Related rabble.ca story:
The CBC, and particularly CBC Radio, is easily Canada's most important cultural and public interest institution.
I say this not so much as someone who worked at the Corporation during the glory days of the 1970s and 1980s but, like so many other people, a kid who was brought up in a home that was always watching and listening to the CBC.
Residing in a small village in Nova Scotia, we greatly appreciated the voices and images, ranging from Clive Gilmore's 40-year run of Gilmour's Albums on radio to the hard-nosed journalism of Norman DePoe on TV.
The CBC announced cuts on Thursday and a shift in its priorities from television and radio to digital and mobile services, which will affect supper-hour news broadcasts and programs produced in-house, and will reduce up to 1,500 staff by 2020.
What do you think about the CBC cuts?
The CBC announced cuts to supper-hour newscasts and in-house production in order to shift its focus from radio and television to digital and mobile services.
On Thursday, the CBC reported that the broadcaster's President and CEO Hubert T. Lacroix said, "You're going to see an investment in mobility that's going to rise as the investment in perhaps television ... is reduced."

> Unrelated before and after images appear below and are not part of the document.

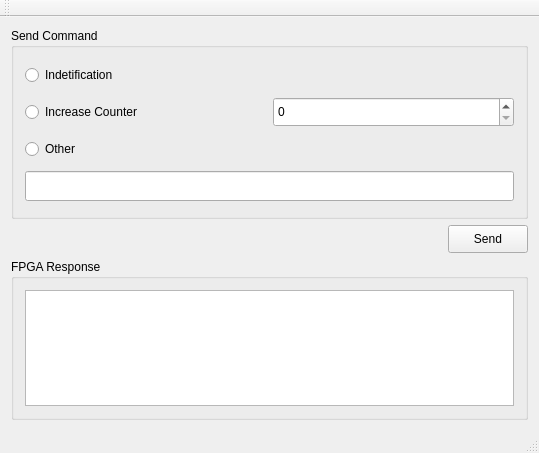
Above: qt_interface/mainwindow.ui from garankonic/fpga_ethernet before the change. Below: the same form after it.
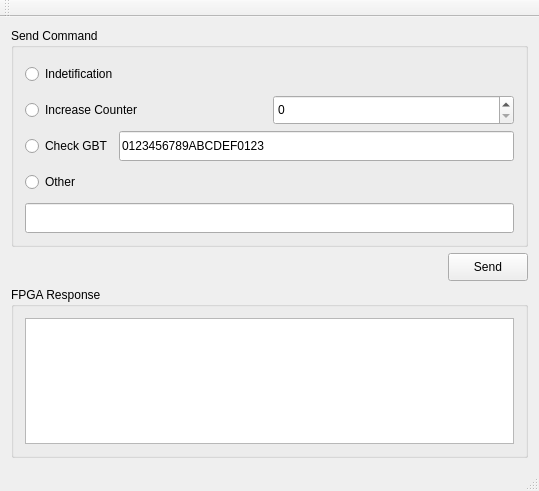
That is the form after the change.

Patch:
```diff
--- a/qt_interface/mainwindow.ui
+++ b/qt_interface/mainwindow.ui
@@ -7,7 +7,7 @@
     <x>0</x>
     <y>0</y>
     <width>539</width>
-    <height>453</height>
+    <height>491</height>
    </rect>
   </property>
   <property name="minimumSize">
@@ -17,13 +17,13 @@
    </size>
   </property>
   <widget class="QWidget" name="centralWidget">
-   <layout class="QVBoxLayout" name="verticalLayout_2">
-    <item>
+   <layout class="QGridLayout" name="gridLayout_2">
+    <item row="0" column="0">
      <widget class="QGroupBox" name="group_send">
       <property name="minimumSize">
        <size>
         <width>501</width>
-        <height>191</height>
+        <height>219</height>
        </size>
       </property>
       <property name="title">
@@ -80,7 +80,58 @@
         </layout>
        </item>
        <item>
-        <widget class="QRadioButton" name="command_2">
+        <layout class="QHBoxLayout" name="horizontalLayout_3">
+         <item>
+          <widget class="QRadioButton" name="command_2">
+           <property name="minimumSize">
+            <size>
+             <width>0</width>
+             <height>30</height>
+            </size>
+           </property>
+           <property name="text">
+            <string>Check GBT</string>
+           </property>
+           <attribute name="buttonGroup">
+            <string notr="true">buttonGroup</string>
+           </attribute>
+          </widget>
+         </item>
+         <item>
+          <widget class="QLineEdit" name="gbt_text">
+           <property name="minimumSize">
+            <size>
+             <width>0</width>
+             <height>30</height>
+            </size>
+           </property>
+           <property name="inputMask">
+            <string>HHHHHHHHHHHHHHHHHHHH</string>
+           </property>
+           <property name="text">
+            <string>0123456789ABCDEF0123</string>
+           </property>
+           <property name="maxLength">
+            <number>20</number>
+           </property>
+           <property name="frame">
+            <bool>true</bool>
+           </property>
+           <property name="echoMode">
+            <enum>QLineEdit::Normal</enum>
+           </property>
+           <property name="cursorPosition">
+            <number>20</number>
+           </property>
+           <property name="clearButtonEnabled">
+            <bool>false</bool>
+           </property>
+          </widget>
+         </item>
+        </layout>
+       </item>
+       <item>
+        <widget class="QRadioButton" name="command_last">
          <property name="minimumSize">
           <size>
            <width>0</width>
@@ -108,7 +159,7 @@
       </layout>
      </widget>
     </item>
-    <item>
+    <item row="1" column="0">
      <layout class="QHBoxLayout" name="horizontalLayout_2">
       <item>
        <spacer name="horizontalSpacer">
@@ -138,7 +189,7 @@
       </item>
      </layout>
     </item>
-    <item>
+    <item row="2" column="0">
      <widget class="QGroupBox" name="group_response">
       <property name="minimumSize">
        <size>
```
Left out of the diff: 3 changed lines with no effect on the pictures.
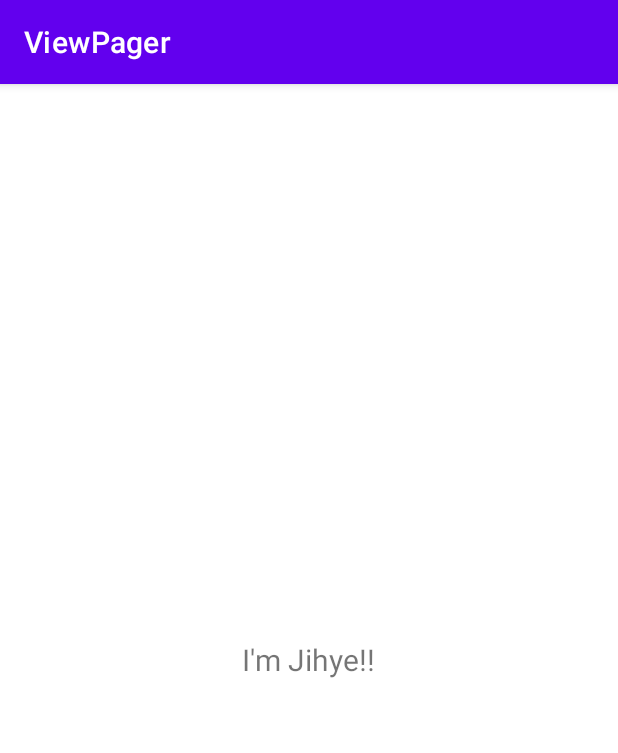
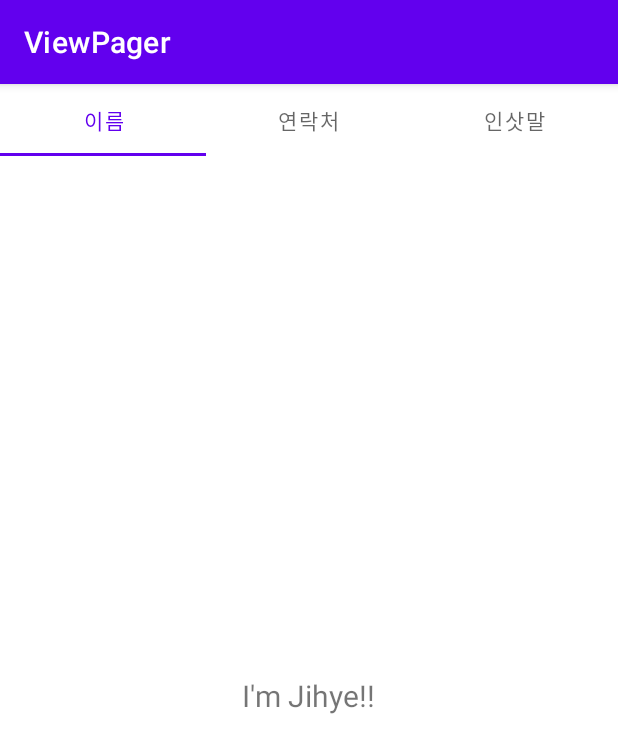
Before and after one commit to jeonjihye/ViewPager, an Android app: the screen it shows after launch (MainActivity), on a phone screen of 412 x 824 dp. Shown: the top 753 px of the screen. Run offline under Robolectric (Android 15) with nearby library versions, the phone set to English and light mode, and no system bars.

Commit message:
탭 레이아웃 코드예시

```diff
--- a/app/src/main/java/com/asianaidt/viewpager/Adapters/MainViewPagerAdapter.kt
+++ b/app/src/main/java/com/asianaidt/viewpager/Adapters/MainViewPagerAdapter.kt
@@ -25,4 +25,15 @@ class MainViewPagerAdapter(fm : FragmentManager) : FragmentPagerAdapter(fm) {
         }
     }
 
+//    각 페이지 별 제목부여 함수
+    override fun getPageTitle(position: Int): CharSequence? {
+
+        return when(position){
+            0 -> "이름"
+            1 -> "연락처"
+            else -> "인삿말"
+        }
+    }
+
+
 }
--- a/app/src/main/java/com/asianaidt/viewpager/MainActivity.kt
+++ b/app/src/main/java/com/asianaidt/viewpager/MainActivity.kt
@@ -29,5 +29,9 @@ class MainActivity : AppCompatActivity() {
         mainViewPager.adapter = mAdapter
         // 3장 이상의 프래그먼트 활용시 : 재사용성 억제하는게 사용자 입장에서 부드럽게 움직임
         mainViewPager.offscreenPageLimit = 3
+//        TabLayout : 기본 내장기능X, 라이브러리 포함되어있는지 확인
+//        TabLayout / ViewPager 연결
+        mainTabLayout.setupWithViewPager(mainViewPager)
+
     }
 }
--- a/app/src/main/res/layout/activity_main.xml
+++ b/app/src/main/res/layout/activity_main.xml
@@ -7,6 +7,11 @@
     tools:context=".MainActivity"
     android:orientation="vertical">
 
+    <com.google.android.material.tabs.TabLayout
+        android:id="@+id/mainTabLayout"
+        android:layout_width="match_parent"
+        android:layout_height="wrap_content"/>
+
     <androidx.viewpager.widget.ViewPager
         android:id="@+id/mainViewPager"
         android:layout_width="match_parent"
```
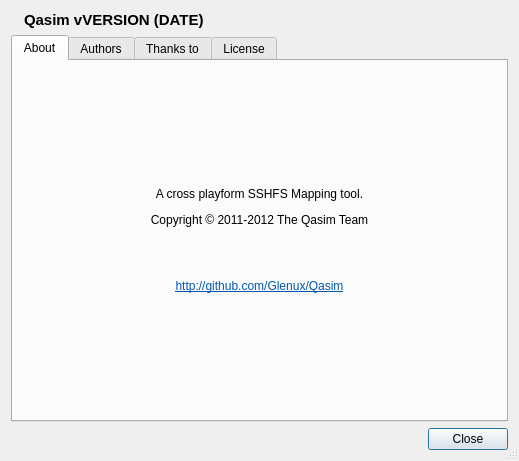
Before: the Qt Designer form lib/qasim/ui/about.ui in glenux/qasim, drawn with Qt 5.
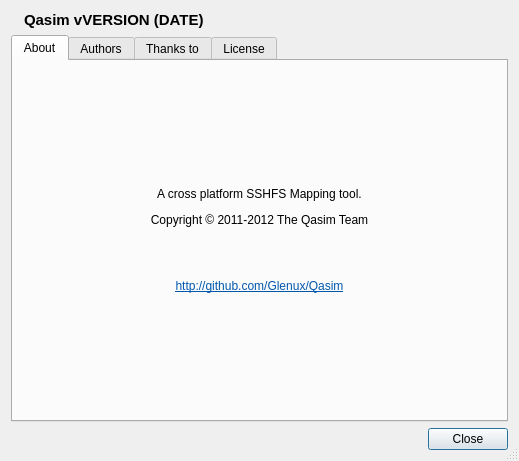
After: the same form once the commit is applied. The open tabs and pages were chosen to show the change. Icons and pictures are not drawn.

Commit message: Correctly set up the about dialog.

```diff
--- a/lib/qasim/ui/about.ui
+++ b/lib/qasim/ui/about.ui
@@ -83,7 +83,7 @@
             </size>
            </property>
            <property name="text">
-            <string>&lt;html&gt;&lt;head/&gt;&lt;body&gt;&lt;p align=&quot;center&quot;&gt;A cross playform SSHFS Mapping tool.&lt;/p&gt;&lt;p align=&quot;center&quot;&gt;Copyright © 2011-2012 The Qasim Team&lt;/p&gt;&lt;p align=&quot;center&quot;&gt;&lt;br/&gt;&lt;/p&gt;&lt;p align=&quot;center&quot;&gt;&lt;a href=&quot;http://github.com/Glenux/Qasim&quot;&gt;&lt;span style=&quot; text-decoration: underline; color:#0057ae;&quot;&gt;http://github.com/Glenux/Qasim&lt;/span&gt;&lt;/a&gt;&lt;/p&gt;&lt;/body&gt;&lt;/html&gt;</string>
+            <string>&lt;html&gt;&lt;head/&gt;&lt;body&gt;&lt;p align=&quot;center&quot;&gt;A cross platform SSHFS Mapping tool.&lt;/p&gt;&lt;p align=&quot;center&quot;&gt;Copyright © 2011-2012 The Qasim Team&lt;/p&gt;&lt;p align=&quot;center&quot;&gt;&lt;br/&gt;&lt;/p&gt;&lt;p align=&quot;center&quot;&gt;&lt;a href=&quot;http://github.com/Glenux/Qasim&quot;&gt;&lt;span style=&quot; text-decoration: underline; color:#0057ae;&quot;&gt;http://github.com/Glenux/Qasim&lt;/span&gt;&lt;/a&gt;&lt;/p&gt;&lt;/body&gt;&lt;/html&gt;</string>
            </property>
            <property name="scaledContents">
             <bool>false</bool>
```
Left out of the diff: 27 changed lines with no effect on the pictures. The commit also changes 2 other files.
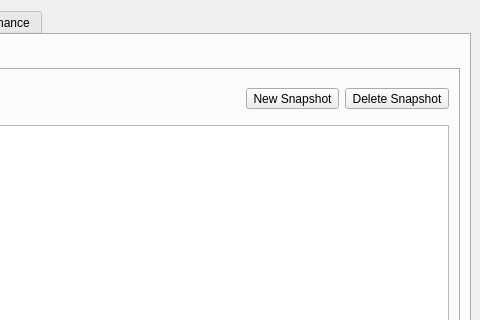
First picture: the form in btrfs-assistant.ui, repository nexusriot/btrfs-assistant, before the edit; both pictures show x 466 to 946 and y 0 to 320 of the 946 by 717 pixel window.
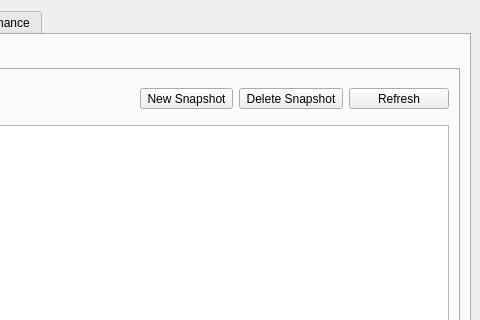
Second picture: the form after the edit. The open tabs and pages were chosen to show the change. Icons and pictures are not drawn.

Commit message: Add refresh buttons to snapper tabs

```diff
--- a/btrfs-assistant.ui
+++ b/btrfs-assistant.ui
@@ -590,6 +590,32 @@
                  </property>
                 </widget>
                </item>
+               <item>
+                <widget class="QToolButton" name="toolButton_snapperNewRefresh">
+                 <property name="sizePolicy">
+                  <sizepolicy hsizetype="Preferred" vsizetype="Fixed">
+                   <horstretch>0</horstretch>
+                   <verstretch>0</verstretch>
+                  </sizepolicy>
+                 </property>
+                 <property name="minimumSize">
+                  <size>
+                   <width>100</width>
+                   <height>0</height>
+                  </size>
+                 </property>
+                 <property name="text">
+                  <string>Refresh</string>
+                 </property>
+                 <property name="icon">
+                  <iconset resource="icons.qrc">
+                   <normaloff>:/assets/assets/reload.png</normaloff>:/assets/assets/reload.png</iconset>
+                 </property>
+                 <property name="toolButtonStyle">
+                  <enum>Qt::ToolButtonTextUnderIcon</enum>
+                 </property>
+                </widget>
+               </item>
               </layout>
              </widget>
             </item>
```
Left out of the diff: 26 changed lines with no effect on the pictures. The commit also changes 3 other files.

The "debate" about CBC resonates less and less. It's probably time for the super-verbalizing to end and for CBC to either produce or get off the pot. Consider the despoliation of language in just this recent round. (This doesn't apply, by the way, to CBC Radio, which has an audience that actually cares.)